The Artist’s Way:
Creativity as Spiritual Practice
Author: Julia Cameron
Publication Date: 1992
Applying the 12-step approach of AA to creativity, Julia Cameron’s The Artist’s Way helps writers and artists of all kinds overcome the obstacles they encounter during their artistic path by suggesting art is a spiritual practice. Eschewing religious indoctrination , Cameron proposes that the act of creating art itself fulfils an important spiritual need within and that not doing so creates problems for an artist. Over twelve chapters, Cameron offers advice on how to overcome and recover from creative barriers, self-doubt, and criticism, while suggesting ways to establish an environment in which artists feel safe, connected, and strong enough to create their work. Written in a down-to-earth style and utilising a series of myriad exercises, such as the Morning Pages and Artist Dates, Cameron offers many insights that will resonate with struggling artists, encouraging them to continue their work. Cameron offers a series of similar books and while there are also worth reading, The Artist Way is the most succinct and inspiring.
The War of Art:
Break Through the Blocks and Win Your Inner Creative Battles
Author: Steven Pressfield
Publisher: Grand Central Publishing
Publication Date: 2002
When I first decided to take my creative writing seriously, this book instilled in me many of the principles I still adhere to today. With a good sense of humour and a no-bullshit attitude, Steven Pressfield puts the responsibility of your creative work and artistic success in your hands. Because, as I have discovered through my own experience, it won’t happen otherwise. Pressfield defines the enemy of creativity as resistance and then outlines the numerous forms it appears in during an artist’s life. Through a series of very short chapters, Pressfield addresses many issues that come up for beginner, and indeed advanced, writers, from the inner struggle to start or continue the work, to self-doubt, and, importantly, how to overcome this resistance. Throughout, he offers examples and mantras to help artists overcome these issues. It’s short and inspiring.
A Memoir of the Craft
Author: Stephen King
Publisher: Hodder & Stoughton
Publication Date: 2000
Part memoir, part writer’s toolbox, Stephen King, probably the highest-selling author of our age, not only discusses what made him want to write and how he got to where he is, but offers plenty of insight and expertise on the craft of storytelling. Drawing on his experience, King outlines the dos and don’ts of writing, emphasising the importance of the craft of storytelling over technical prowess. He also suggests potential writers seriously consider whether they really want to become an author because it is a hard slog and requires a lot of perseverance. King’s most important advice for want-to-be and emerging writers is to create a daily target and routine and stick to it until you finish your story. Written in King’s familiar casual style, this tome channels King’s decades of successful experience into a relatable and understandable book.

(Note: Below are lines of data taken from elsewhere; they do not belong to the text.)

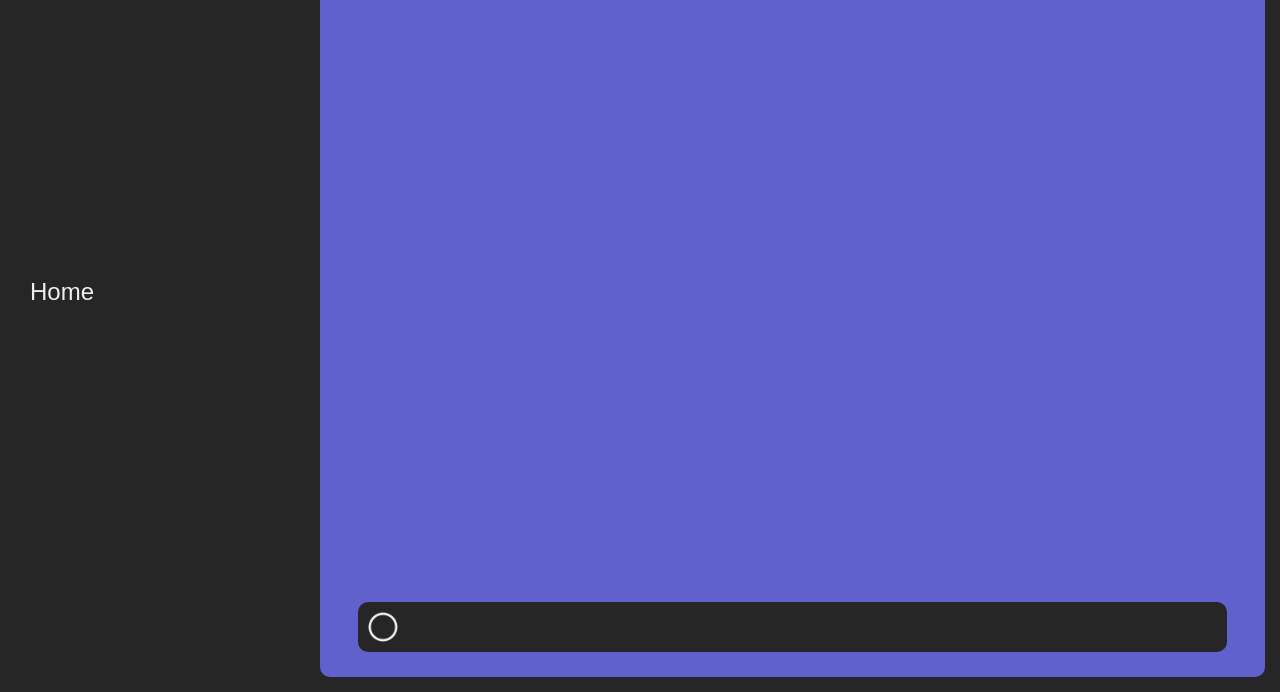
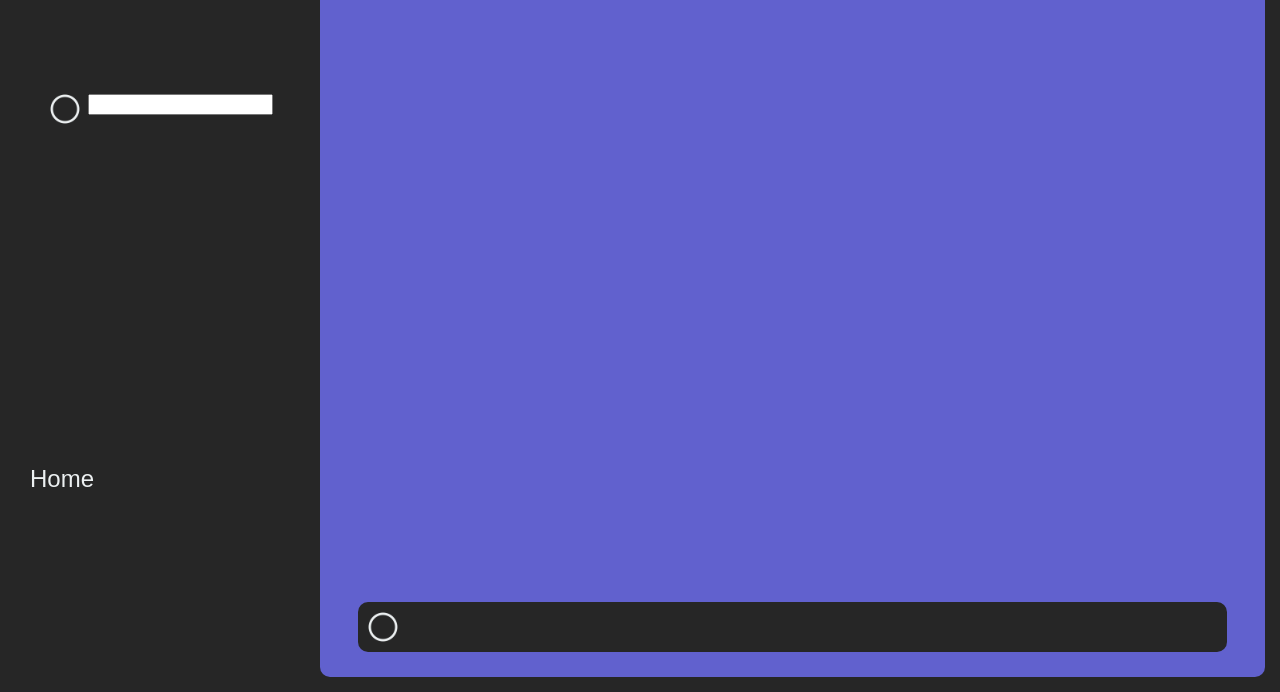
Before and after one commit to MarekRykaczewski/todo-app, a website built with webpack: page dist/index.html in a window 1280 px wide. Shown: the part 108-800 px from the top of the page. Built offline with nearby package versions, Linux system fonts and the light colour scheme.

Commit message:
add new list button and input field

```diff
--- a/dist/index.html
+++ b/dist/index.html
@@ -12,6 +12,10 @@
 
     <div id="content">
         <div id="sidebar">
+            <div id="new-list-bar">
+                <button id="new-list-button" class="submit-button"></button>
+                <input type="text" id="new-list-input" name="new-list-input">
+            </div>
             <div id="homelist" class="userlist">
                 <div> Home </div>
             </div>
```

The Anatomy of Story:
22 Steps to Becoming Master Storyteller
Author: John Truby
Publisher: Faber and Faber
Publication Date: 2007
Recommended by my friend Donelle, this book has become my bible for structuring my stories. Although John Truby focuses on screenwriting, the techniques he discusses are equally applicable to writing prose. Truby starts from the beginning, helping writers germinate story ideas and establish which are the most potent. Then he takes writers through the process of germinating characters that best fit the idea, discovering the story’s central theme, developing the plot, creating a symbol web to add deeper meaning to your story, how to write good dialogue, and more. Throughout, he shows how his techniques work in well-known stories, allowing writers to properly understand and then integrate his concepts in their own work, many of which, such as four-corner opposition, add a lot of power. Whenever I become stuck, going back through this book consistently helps resolve many of my story’s issues.
The Writer’s Journey:
Mythic Structure for Writers
Author: Christopher Vogler
Publisher: Michael Wiese Productions
Publication Date: 2007 (3rd edition)
In this excellent tome, veteran story consultant, Christopher Vogler applies Joseph Campbell’s monomyth, or hero’s journey, to creating a story. Campbell theorised that all stories are the same: each follows a hero or protagonist who encounters a disturbance to normal life, acts to overcome it, and then returns from the experience with wisdom to share with their community. Vogler breaks this concept down into easy-to-understand terminology, introducing writers to common character archetypes and suggests how to identify them in their story and help flesh out them and their roles. Moreover, he outlines twelve succinct stages of the hero’s journey and, through examples from popular stories, demonstrates how they can be used to structure a narrative. Although perhaps a little oversimplified, Vogler acknowledges the variable nature of the hero’s journey and the unique way it appears in all stories.